## What you should do
Below are records; how many of their lines contain "extends"? Give the number and no other words.

───── Records provided ─────

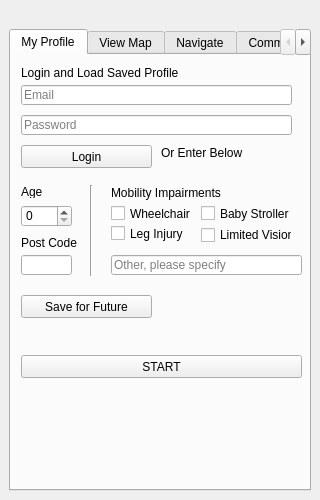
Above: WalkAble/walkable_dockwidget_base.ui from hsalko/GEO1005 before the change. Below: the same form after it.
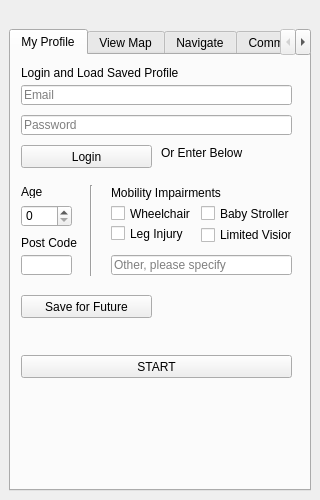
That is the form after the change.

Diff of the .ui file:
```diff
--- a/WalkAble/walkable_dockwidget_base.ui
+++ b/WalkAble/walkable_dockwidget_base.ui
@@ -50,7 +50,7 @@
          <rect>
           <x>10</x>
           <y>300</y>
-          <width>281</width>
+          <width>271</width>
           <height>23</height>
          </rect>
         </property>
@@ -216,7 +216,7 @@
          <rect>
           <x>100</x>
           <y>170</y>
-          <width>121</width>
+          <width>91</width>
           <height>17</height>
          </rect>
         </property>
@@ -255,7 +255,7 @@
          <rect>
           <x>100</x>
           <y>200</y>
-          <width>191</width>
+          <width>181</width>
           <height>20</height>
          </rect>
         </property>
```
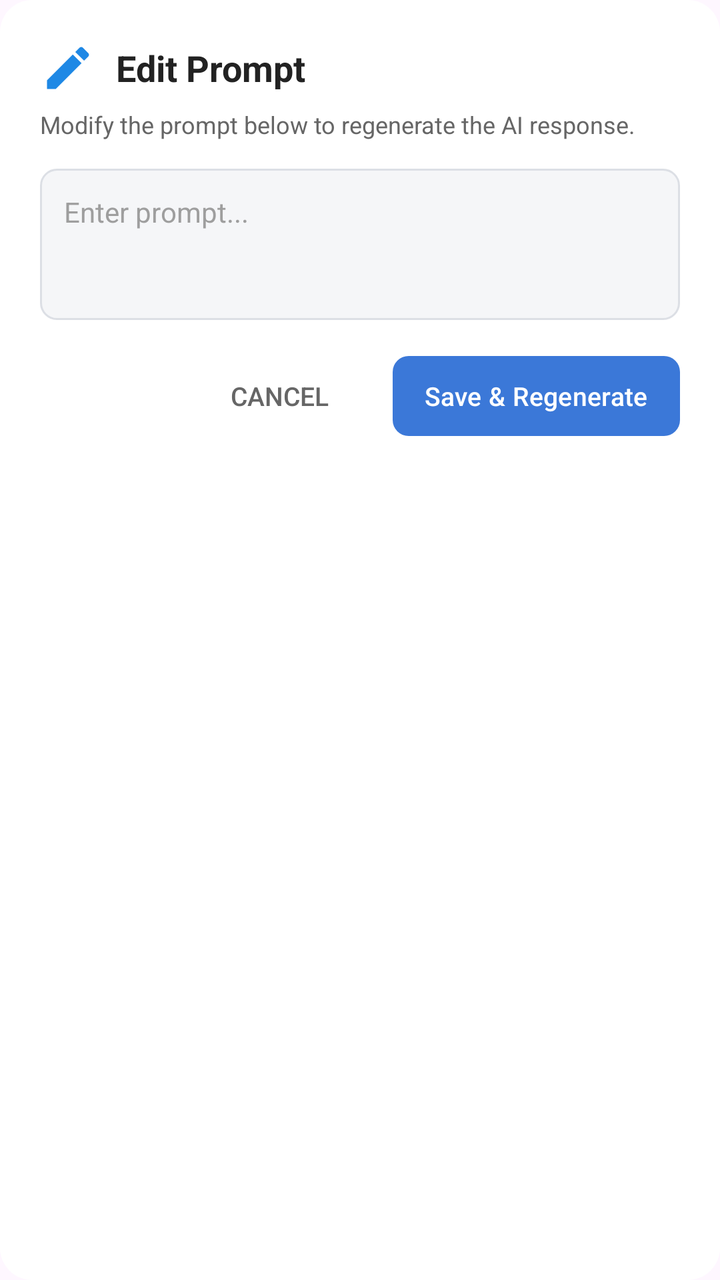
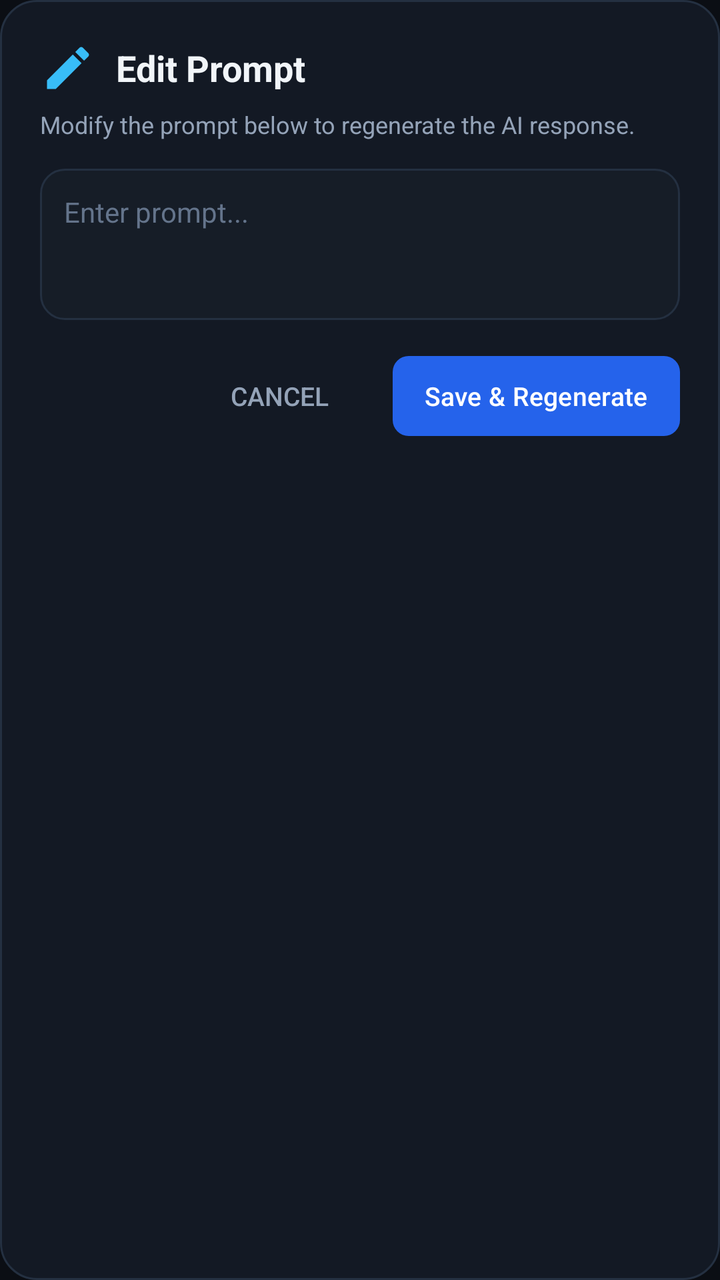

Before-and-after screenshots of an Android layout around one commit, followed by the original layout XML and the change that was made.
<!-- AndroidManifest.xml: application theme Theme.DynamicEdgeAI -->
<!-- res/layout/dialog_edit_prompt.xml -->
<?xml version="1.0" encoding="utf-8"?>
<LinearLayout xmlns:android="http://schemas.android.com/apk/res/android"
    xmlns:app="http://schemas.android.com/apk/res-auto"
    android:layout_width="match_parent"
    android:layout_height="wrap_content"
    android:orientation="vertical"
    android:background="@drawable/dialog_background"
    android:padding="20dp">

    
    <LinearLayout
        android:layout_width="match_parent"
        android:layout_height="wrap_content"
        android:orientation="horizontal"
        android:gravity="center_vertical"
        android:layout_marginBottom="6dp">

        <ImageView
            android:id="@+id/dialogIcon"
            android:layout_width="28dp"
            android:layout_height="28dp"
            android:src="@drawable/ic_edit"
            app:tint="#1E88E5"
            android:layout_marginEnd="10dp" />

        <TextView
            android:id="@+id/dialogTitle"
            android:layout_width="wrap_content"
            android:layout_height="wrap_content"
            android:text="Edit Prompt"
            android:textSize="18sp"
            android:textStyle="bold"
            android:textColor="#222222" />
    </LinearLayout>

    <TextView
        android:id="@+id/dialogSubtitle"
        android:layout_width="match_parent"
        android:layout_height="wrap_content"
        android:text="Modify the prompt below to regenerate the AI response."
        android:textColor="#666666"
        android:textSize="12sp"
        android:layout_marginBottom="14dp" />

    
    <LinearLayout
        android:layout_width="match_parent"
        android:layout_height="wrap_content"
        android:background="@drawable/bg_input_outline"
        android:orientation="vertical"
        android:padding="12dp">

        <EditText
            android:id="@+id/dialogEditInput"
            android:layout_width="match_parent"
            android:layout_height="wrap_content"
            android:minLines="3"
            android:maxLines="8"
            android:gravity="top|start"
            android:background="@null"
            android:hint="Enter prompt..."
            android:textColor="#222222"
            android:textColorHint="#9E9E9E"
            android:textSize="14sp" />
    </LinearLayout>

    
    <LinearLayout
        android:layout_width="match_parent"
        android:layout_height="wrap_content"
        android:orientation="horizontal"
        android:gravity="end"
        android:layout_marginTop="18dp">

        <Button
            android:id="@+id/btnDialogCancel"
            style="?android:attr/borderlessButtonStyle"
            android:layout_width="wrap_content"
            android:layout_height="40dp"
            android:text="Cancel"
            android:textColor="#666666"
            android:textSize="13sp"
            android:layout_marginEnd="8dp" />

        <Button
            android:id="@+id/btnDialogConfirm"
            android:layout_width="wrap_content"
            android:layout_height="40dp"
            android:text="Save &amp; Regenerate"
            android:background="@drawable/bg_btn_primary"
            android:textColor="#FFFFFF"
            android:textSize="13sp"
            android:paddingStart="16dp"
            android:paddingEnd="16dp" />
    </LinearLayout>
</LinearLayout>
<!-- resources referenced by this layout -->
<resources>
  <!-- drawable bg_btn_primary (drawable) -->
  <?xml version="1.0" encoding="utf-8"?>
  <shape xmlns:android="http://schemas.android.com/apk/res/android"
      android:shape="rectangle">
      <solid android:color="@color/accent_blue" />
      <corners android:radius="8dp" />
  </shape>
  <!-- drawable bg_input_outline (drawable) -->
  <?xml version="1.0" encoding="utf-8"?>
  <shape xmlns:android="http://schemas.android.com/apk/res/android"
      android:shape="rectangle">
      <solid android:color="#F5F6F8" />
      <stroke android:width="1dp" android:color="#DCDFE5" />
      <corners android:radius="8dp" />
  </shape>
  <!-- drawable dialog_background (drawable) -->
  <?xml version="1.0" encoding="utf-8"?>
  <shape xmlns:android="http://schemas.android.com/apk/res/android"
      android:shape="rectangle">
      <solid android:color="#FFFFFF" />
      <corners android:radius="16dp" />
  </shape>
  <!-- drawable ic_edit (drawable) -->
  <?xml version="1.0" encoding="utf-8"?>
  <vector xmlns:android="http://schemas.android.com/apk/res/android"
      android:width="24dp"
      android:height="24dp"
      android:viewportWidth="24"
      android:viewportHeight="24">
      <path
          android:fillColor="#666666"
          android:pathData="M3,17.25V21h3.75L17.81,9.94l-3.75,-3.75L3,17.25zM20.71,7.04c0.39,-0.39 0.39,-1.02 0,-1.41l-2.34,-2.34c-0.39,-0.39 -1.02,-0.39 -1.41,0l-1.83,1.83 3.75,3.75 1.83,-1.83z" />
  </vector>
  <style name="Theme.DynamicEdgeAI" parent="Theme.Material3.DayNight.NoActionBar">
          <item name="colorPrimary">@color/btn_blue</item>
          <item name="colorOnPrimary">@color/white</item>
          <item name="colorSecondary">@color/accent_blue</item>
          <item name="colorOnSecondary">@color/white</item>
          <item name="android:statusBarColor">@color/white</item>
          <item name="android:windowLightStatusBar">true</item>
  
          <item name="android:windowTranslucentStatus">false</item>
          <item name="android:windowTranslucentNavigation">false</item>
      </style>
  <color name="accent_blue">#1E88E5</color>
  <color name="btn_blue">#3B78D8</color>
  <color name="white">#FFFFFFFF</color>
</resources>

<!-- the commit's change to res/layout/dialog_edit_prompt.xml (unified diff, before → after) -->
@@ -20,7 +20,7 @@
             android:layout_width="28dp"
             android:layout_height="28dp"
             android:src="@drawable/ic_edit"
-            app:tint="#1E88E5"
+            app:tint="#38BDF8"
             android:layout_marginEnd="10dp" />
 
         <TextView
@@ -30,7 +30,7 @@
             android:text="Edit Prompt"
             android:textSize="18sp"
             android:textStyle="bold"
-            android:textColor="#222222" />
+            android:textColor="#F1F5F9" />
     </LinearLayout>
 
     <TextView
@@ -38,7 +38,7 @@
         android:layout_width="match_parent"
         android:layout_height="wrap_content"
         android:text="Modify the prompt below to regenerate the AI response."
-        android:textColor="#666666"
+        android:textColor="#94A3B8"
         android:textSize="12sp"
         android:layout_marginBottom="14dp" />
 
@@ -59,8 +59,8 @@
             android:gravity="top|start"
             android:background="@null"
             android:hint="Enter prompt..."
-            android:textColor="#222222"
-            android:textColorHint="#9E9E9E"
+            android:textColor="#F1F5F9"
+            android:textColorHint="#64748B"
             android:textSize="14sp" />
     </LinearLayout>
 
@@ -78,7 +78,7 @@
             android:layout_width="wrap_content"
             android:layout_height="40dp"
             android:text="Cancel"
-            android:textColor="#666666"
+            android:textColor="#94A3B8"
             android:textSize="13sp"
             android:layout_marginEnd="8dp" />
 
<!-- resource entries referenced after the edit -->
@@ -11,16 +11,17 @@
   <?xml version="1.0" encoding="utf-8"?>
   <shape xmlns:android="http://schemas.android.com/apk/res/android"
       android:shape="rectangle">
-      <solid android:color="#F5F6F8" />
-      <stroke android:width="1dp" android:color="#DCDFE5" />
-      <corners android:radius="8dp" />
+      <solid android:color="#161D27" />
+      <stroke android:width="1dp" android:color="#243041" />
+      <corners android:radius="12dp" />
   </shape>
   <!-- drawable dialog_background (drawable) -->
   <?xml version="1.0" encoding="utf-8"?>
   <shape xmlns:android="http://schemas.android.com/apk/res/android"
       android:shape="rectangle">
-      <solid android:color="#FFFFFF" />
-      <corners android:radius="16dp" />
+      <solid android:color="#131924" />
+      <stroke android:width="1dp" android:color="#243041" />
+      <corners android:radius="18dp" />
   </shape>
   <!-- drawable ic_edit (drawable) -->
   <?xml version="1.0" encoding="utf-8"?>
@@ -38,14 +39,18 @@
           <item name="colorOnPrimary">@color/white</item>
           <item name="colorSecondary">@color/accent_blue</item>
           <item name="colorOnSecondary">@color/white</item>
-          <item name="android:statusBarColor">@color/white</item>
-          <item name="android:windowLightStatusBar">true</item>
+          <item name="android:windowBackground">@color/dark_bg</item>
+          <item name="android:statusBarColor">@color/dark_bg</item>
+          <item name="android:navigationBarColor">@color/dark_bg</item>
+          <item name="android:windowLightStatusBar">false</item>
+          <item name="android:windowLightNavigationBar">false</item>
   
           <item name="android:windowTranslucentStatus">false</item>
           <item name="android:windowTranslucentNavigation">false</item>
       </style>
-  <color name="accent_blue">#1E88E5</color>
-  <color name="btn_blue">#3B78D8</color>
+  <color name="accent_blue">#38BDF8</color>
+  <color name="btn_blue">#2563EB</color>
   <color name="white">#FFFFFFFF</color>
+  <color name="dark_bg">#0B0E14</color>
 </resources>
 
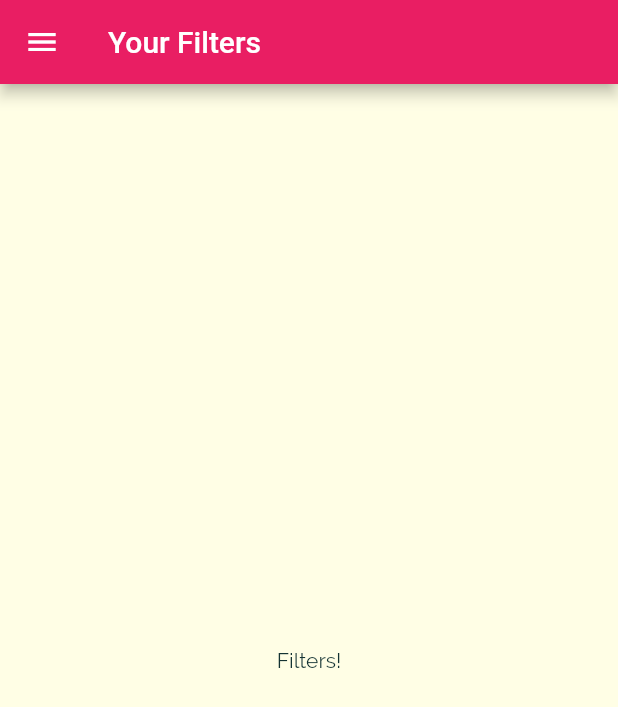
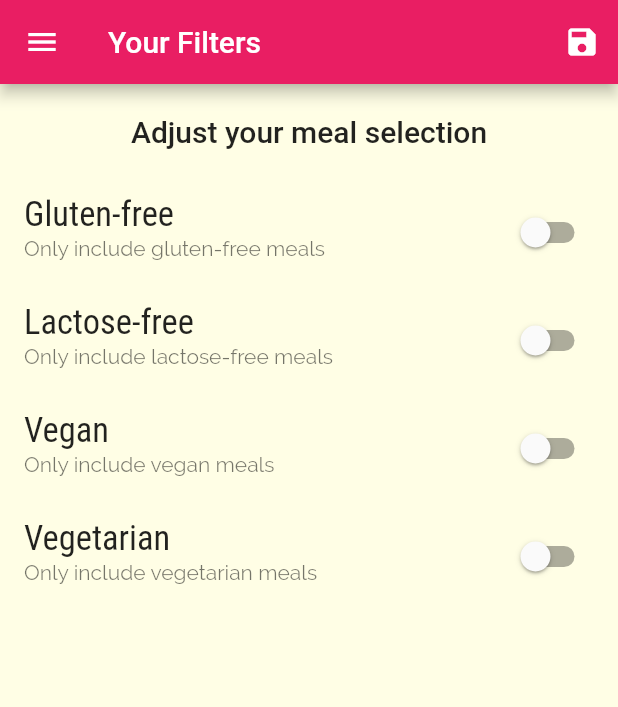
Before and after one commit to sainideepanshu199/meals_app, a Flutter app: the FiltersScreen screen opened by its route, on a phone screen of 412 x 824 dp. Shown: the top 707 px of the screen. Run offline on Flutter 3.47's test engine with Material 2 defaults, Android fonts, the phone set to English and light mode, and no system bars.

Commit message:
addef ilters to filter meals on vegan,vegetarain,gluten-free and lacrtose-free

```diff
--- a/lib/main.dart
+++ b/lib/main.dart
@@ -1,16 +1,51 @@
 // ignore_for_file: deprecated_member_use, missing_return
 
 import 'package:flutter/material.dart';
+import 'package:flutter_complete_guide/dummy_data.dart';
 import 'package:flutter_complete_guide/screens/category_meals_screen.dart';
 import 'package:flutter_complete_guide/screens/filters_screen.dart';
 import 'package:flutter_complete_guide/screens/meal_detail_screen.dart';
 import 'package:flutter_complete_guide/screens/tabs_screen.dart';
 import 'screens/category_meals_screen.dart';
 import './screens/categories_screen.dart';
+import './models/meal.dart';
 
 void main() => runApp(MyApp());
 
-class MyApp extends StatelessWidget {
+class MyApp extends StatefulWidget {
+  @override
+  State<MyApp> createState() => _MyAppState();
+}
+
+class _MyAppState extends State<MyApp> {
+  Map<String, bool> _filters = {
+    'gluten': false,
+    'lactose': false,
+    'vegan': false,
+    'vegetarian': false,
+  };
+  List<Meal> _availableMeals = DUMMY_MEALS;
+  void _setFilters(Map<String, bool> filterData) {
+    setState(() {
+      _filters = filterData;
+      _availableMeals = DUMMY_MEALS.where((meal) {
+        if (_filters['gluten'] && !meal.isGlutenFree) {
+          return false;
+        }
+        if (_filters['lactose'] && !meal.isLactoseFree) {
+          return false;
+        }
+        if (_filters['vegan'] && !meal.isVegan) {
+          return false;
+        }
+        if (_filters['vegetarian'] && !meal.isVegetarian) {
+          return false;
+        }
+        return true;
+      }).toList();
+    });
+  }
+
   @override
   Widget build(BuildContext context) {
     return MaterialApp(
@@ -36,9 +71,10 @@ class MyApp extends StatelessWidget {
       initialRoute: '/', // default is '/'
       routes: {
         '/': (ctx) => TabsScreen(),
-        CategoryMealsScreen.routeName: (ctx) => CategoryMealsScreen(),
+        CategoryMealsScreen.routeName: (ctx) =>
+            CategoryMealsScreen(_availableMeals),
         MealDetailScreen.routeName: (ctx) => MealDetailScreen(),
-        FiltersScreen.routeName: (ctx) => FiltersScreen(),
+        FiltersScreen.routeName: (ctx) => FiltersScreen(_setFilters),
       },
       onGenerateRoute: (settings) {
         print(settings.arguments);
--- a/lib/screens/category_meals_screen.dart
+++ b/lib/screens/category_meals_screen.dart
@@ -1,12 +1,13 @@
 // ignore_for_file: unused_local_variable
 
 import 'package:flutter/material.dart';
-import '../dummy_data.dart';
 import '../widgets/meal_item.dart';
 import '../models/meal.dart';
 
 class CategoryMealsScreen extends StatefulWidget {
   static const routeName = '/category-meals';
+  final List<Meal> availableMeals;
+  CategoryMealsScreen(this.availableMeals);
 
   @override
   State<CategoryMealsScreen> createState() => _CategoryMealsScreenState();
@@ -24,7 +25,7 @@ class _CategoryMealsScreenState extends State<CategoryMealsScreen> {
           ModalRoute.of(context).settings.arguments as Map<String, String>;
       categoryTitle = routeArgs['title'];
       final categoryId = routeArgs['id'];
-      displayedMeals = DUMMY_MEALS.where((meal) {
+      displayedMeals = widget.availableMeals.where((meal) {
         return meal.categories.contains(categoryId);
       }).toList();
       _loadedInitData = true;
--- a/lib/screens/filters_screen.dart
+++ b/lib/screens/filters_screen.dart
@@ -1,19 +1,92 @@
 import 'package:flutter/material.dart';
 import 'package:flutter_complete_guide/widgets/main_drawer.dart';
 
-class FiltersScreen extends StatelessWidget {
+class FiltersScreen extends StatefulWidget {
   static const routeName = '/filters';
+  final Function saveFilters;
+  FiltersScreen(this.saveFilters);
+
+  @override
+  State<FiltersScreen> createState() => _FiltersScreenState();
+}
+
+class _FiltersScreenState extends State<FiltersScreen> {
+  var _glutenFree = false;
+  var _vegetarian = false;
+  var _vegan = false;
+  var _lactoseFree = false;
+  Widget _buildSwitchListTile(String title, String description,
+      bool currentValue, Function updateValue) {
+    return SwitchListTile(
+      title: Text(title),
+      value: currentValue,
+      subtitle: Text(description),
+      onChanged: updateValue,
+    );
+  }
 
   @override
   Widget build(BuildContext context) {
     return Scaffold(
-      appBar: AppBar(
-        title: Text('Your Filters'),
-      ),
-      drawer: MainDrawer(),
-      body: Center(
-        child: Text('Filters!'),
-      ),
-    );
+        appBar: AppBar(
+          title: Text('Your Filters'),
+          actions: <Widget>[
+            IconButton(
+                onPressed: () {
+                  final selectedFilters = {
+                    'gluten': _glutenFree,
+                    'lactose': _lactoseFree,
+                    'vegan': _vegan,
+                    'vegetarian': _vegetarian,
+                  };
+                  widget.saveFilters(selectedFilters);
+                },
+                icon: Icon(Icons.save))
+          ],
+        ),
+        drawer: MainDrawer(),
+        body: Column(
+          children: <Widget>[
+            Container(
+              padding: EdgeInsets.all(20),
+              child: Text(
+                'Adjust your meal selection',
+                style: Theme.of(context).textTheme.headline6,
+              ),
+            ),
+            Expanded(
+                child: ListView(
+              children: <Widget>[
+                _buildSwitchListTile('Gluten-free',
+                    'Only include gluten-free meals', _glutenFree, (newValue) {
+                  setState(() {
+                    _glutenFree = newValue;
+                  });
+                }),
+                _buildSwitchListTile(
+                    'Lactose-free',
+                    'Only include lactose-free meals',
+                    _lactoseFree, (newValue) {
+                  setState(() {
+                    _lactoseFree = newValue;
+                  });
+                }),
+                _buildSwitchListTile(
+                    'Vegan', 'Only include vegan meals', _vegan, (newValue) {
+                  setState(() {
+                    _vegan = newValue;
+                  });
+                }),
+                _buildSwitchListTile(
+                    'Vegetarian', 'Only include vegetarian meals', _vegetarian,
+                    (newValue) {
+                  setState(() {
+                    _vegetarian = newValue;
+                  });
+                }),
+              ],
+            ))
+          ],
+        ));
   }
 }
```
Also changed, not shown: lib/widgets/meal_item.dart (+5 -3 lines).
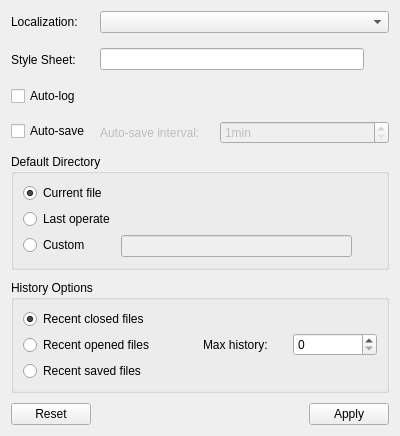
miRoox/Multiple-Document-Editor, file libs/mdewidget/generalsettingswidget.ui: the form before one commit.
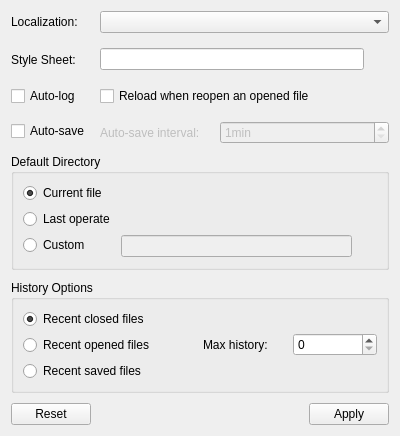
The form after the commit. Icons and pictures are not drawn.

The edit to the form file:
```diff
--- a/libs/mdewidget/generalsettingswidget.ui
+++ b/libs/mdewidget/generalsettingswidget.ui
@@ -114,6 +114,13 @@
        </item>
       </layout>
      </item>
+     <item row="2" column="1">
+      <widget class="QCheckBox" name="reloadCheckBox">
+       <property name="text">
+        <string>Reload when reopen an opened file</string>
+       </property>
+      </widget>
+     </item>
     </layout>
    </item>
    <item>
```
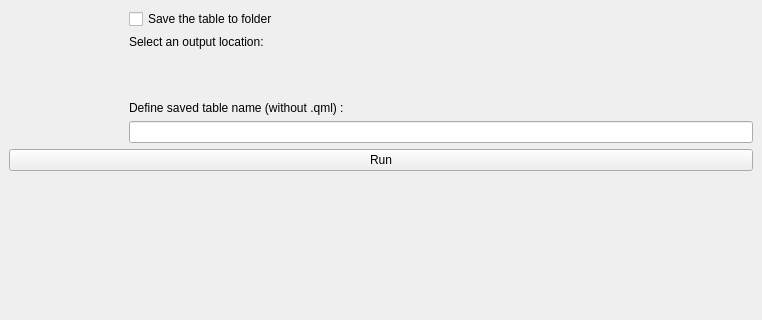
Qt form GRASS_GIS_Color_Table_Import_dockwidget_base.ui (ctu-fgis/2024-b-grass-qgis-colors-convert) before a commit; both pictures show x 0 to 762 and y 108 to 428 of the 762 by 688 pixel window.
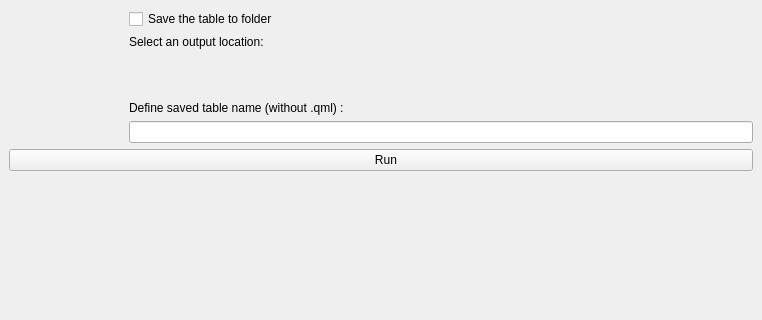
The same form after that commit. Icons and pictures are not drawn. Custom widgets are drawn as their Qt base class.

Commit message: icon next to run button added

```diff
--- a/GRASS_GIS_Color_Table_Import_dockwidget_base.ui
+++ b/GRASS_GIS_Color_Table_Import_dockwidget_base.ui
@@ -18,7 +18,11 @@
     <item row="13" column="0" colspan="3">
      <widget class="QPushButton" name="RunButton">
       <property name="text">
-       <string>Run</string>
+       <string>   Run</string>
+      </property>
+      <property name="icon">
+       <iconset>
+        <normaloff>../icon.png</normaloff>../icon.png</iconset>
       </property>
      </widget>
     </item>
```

─────

## Finished task
9